By Bishop Peggy Johnson
“God’s divine power has granted to us all things that pertain to life and godliness, through the knowledge of God, who called us to His own glory and excellence, by which God has granted to us His precious and very great promises, so that through them, you may become partakers of the divine nature, having escaped from the corruption that is in the world because of sinful desire.
“For this very reason, make every effort to supplement your faith with virtue, and virtue with knowledge, and knowledge with self-control and self-control with steadfastness, and steadfastness with godliness and godliness with brotherly affection and brotherly affection with love. For if these qualities are yours and are increasing, they keep you from being ineffective or unfruitful in the knowledge of our Lord Jesus Christ.” 2 Peter 1:3-8
The Broadway musical “Hello Dolly” is back in New York City, starring Bette Midler as the leading lady. I can actually boast that I saw Carol Channing perform this role in 1968 when I was in high school on a field trip to the United Nations building.
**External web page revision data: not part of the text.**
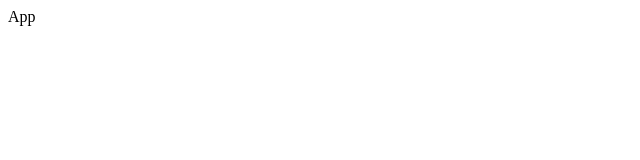
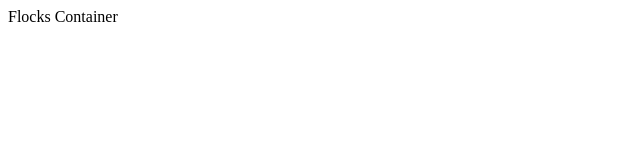
Before and after one commit to elevationcoder/hatcher-frontend, a React (Create React App) app: page / in a window 1280 px wide. Shown: the top 160 px of the page, without its empty margins (0-640 px from the left). Built offline with nearby package versions, Linux system fonts and the light colour scheme.

Commit message:
updated flock container

```diff
--- a/src/App.js
+++ b/src/App.js
@@ -1,10 +1,14 @@
 import React, { Component } from "react";
 import { connect } from "react-redux";
-import fetchFlocks from "./actions/fetchFlocks";
+import FlocksContainer from "./containers/flockContainer";
 class App extends Component {
   componentDidMount() {}
   render() {
-    return <div className="App">App</div>;
+    return (
+      <div className="App">
+        <FlocksContainer />
+      </div>
+    );
   }
 }
 
--- a/src/containers/flockContainer.js
+++ b/src/containers/flockContainer.js
@@ -1,9 +1,9 @@
 import React, { Component } from "react";
 
-class FlockContainer extends Component {
+class FlocksContainer extends Component {
   render() {
-    return <div></div>;
+    return <div>Flocks Container</div>;
   }
 }
 
-export default FlockContainer;
+export default FlocksContainer;
```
Now to see it again 40 years later does make me feel a bit old.
But the signature love song in this musical is “It Only Takes a Moment.” It speaks of romantic love: “It only takes a moment for your eyes to meet, and then your heart knows in a moment you will never be alone again.” The leading lady and man croon together, “It only takes a moment to be loved a whole life long.”
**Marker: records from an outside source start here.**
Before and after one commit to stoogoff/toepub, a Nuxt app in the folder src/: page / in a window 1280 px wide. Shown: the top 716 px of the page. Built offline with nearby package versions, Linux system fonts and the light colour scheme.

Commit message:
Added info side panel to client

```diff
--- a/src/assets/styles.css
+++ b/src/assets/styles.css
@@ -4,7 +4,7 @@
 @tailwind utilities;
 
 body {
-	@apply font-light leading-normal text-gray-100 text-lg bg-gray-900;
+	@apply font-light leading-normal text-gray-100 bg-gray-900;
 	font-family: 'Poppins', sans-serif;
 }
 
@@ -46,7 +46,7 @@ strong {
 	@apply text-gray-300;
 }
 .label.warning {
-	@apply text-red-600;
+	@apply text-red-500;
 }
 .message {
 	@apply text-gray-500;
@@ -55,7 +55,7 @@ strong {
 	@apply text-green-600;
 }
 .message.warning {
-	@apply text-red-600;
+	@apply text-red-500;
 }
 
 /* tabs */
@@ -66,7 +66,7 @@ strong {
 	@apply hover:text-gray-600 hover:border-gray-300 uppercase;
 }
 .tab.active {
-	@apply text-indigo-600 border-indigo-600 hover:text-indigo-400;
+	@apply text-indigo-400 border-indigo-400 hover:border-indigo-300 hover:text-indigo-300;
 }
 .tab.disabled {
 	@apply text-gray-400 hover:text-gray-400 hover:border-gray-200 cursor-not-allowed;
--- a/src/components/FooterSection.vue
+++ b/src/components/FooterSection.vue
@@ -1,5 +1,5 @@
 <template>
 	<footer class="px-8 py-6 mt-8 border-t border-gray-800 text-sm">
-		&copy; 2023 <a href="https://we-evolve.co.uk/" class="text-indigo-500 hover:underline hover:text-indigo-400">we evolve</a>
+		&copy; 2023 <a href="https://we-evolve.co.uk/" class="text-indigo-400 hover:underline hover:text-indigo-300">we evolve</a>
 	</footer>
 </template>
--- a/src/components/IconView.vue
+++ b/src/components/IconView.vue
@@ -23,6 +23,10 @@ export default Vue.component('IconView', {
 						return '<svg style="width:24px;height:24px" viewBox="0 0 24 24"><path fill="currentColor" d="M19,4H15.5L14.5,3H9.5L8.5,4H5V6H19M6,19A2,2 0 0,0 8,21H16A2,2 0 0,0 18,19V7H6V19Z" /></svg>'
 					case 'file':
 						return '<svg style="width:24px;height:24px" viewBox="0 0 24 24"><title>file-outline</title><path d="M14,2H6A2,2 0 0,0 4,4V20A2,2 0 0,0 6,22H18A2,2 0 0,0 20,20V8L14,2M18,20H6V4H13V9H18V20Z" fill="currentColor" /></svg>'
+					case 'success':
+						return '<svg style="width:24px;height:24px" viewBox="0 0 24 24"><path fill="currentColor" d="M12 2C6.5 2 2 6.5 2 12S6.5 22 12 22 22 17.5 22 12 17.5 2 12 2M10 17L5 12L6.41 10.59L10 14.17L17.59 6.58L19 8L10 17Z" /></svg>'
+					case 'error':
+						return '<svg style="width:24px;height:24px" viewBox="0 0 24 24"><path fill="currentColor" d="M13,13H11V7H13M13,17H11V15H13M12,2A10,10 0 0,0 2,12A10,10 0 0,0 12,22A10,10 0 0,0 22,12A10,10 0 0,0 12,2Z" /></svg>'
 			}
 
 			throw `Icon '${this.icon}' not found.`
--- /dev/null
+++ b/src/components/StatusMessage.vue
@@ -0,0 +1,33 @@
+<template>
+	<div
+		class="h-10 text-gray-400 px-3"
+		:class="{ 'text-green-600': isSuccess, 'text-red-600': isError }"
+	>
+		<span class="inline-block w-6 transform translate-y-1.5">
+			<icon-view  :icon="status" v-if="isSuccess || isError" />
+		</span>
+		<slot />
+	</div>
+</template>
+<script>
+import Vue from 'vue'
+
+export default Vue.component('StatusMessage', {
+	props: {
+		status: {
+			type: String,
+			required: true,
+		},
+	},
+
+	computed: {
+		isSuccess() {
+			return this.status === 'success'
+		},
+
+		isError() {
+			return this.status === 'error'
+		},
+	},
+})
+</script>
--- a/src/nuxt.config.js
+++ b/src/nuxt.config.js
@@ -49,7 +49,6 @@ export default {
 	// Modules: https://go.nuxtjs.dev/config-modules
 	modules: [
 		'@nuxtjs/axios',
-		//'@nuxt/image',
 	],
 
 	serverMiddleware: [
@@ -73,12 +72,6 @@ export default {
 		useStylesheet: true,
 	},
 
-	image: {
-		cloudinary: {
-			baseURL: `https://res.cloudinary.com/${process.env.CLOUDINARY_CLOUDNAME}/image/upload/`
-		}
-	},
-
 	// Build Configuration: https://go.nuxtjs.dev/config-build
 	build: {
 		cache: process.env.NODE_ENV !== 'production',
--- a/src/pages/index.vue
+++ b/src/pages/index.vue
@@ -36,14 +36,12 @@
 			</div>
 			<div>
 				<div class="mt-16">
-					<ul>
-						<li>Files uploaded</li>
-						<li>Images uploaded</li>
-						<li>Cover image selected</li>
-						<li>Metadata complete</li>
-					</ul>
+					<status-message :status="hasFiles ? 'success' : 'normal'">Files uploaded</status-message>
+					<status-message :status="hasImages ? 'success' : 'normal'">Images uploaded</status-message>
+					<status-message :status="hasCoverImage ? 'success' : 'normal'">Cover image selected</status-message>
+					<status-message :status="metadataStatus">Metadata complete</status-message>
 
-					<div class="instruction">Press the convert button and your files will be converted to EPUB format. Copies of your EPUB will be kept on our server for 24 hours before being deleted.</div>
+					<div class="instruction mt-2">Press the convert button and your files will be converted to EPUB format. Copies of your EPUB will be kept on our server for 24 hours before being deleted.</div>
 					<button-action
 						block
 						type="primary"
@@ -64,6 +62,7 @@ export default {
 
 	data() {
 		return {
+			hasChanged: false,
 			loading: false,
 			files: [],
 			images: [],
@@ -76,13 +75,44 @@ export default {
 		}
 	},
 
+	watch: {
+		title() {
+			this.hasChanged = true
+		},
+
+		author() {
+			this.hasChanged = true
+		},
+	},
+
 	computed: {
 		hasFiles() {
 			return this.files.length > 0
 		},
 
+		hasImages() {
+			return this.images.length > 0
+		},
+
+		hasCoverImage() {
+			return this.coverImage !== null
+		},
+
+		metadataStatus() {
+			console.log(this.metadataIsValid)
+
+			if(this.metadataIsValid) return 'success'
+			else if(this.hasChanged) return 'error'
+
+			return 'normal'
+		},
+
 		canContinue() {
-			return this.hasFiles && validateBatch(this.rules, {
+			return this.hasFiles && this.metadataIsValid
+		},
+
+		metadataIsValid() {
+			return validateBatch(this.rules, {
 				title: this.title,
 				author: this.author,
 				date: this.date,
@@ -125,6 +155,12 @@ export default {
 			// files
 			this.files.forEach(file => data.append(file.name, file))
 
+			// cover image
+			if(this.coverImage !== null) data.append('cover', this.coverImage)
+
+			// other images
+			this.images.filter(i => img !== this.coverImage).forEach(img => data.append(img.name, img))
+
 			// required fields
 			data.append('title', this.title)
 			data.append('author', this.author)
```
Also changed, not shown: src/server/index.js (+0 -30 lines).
United Methodists believe in moments too: moments of experiencing for the first time God’s wooing grace, moments of conviction of sin and repentance, moments of conversion to faith in Jesus Christ, and one special moment that happened to our founder, John Wesley, at a Bible study on London’s Aldersgate Street nearly three centuries ago.
John Wesley was raised in the Anglican Church and was a priest and the son of an Anglican priest. But when he was 35 years old he was struggling with his faith.
As the story goes on May 24, 1738, he went reluctantly to a Bible study and prayer meeting on Aldersgate Street in London. Someone read from Martin Luther’s “Preface to the Epistle to the Romans.”
John writes in his diary “About 8:45 PM, while he was describing the change which God works in the heart through faith in Christ, I felt my heart strangely warmed. I felt I did trust in Christ, Christ alone, for salvation and an assurance was given me that He had taken away my sins, even mine, and saved me from the law of sin and death.”
This was Wesley’s defining moment of assurance of salvation and freedom from sin and death. What he experienced was what St. Peter describes as “the precious and great promises of God.”
In this moment he felt the power of the Holy Spirit to preach salvation. From that day on he dedicated his life to proclaiming that good news around England to anyone who would listen. They say he preached as if he were “out of breath in pursuit of souls.”
Eventually, he inspired a movement that found its way to America when Wesley sent his preachers to “spread Scriptural Holiness” across the continent.
United Methodists observe Aldersgate Sunday every year around the 24th day of May. We do this to remind people of the love of God for everyone and that all can be heirs of God’s salvation through Jesus Christ and be blessedly assured of the same.
It is also a time for us to rededicate our lives to not only spreading the gospel but being the loving presence of Jesus Christ out in the world. This is another important thing to know about John Wesley:
He preached conversion but also sanctification: that is the Holy Spirit working on one’s soul to improve one’s character and obedience to God through prayer, study of the scripture, accountability groups, the sacraments, and fasting. He called this personal holiness.
The passage above, from 2 Peter 1:3-8 describes it well. We are to supplement our faith with virtue, knowledge, self-control, steadfastness, godliness, brotherly and sisterly affection, and love. This personal holiness is vitally important because it gives us strength and direction for the works of Christ out in the world.
Wesley calls that “social holiness.” It means being a “sermon in shoes” through sacrificial giving of ourselves to the poor, to minister to those in prisons, to visit the sick, and to speak out on social justice issues for those without a voice.
There are many ways to give yourself away for the love of God’s children. This is the heart of mission. And as we engage in mission, God’s witness increases and we decrease. Mission is the fire and we are merely the candle.
When I was in seminary back in the late 1970’s, there was an early, heavy snow storm. Some seminary students—being seminary students—went out to throw snowballs and make snowmen, rather than study in the library. One of the students, an amazing artist, crafted a snowman that looked exactly like John Wesley. We all commented on this incredible work of art.
A few days later, when the autumn sun returned, the snowman had melted some, and there appeared a sign on the sculpture: “My heart was strangely warmed.” (quoting of course John Wesley’s experience of assurance of salvation at Aldersgate).
We all had a good laugh. But truly, as we engage in heart-warming mission, we give ourselves away—or melt away, as it were—so that we are not important any more. It is the work of ministry that is most important. We give ourselves away out of love for Christ.
Aldersgate Day can be everyday as we remember the love of God poured out for all of us in abundance. It only takes a moment to realize that we are loved a whole life long.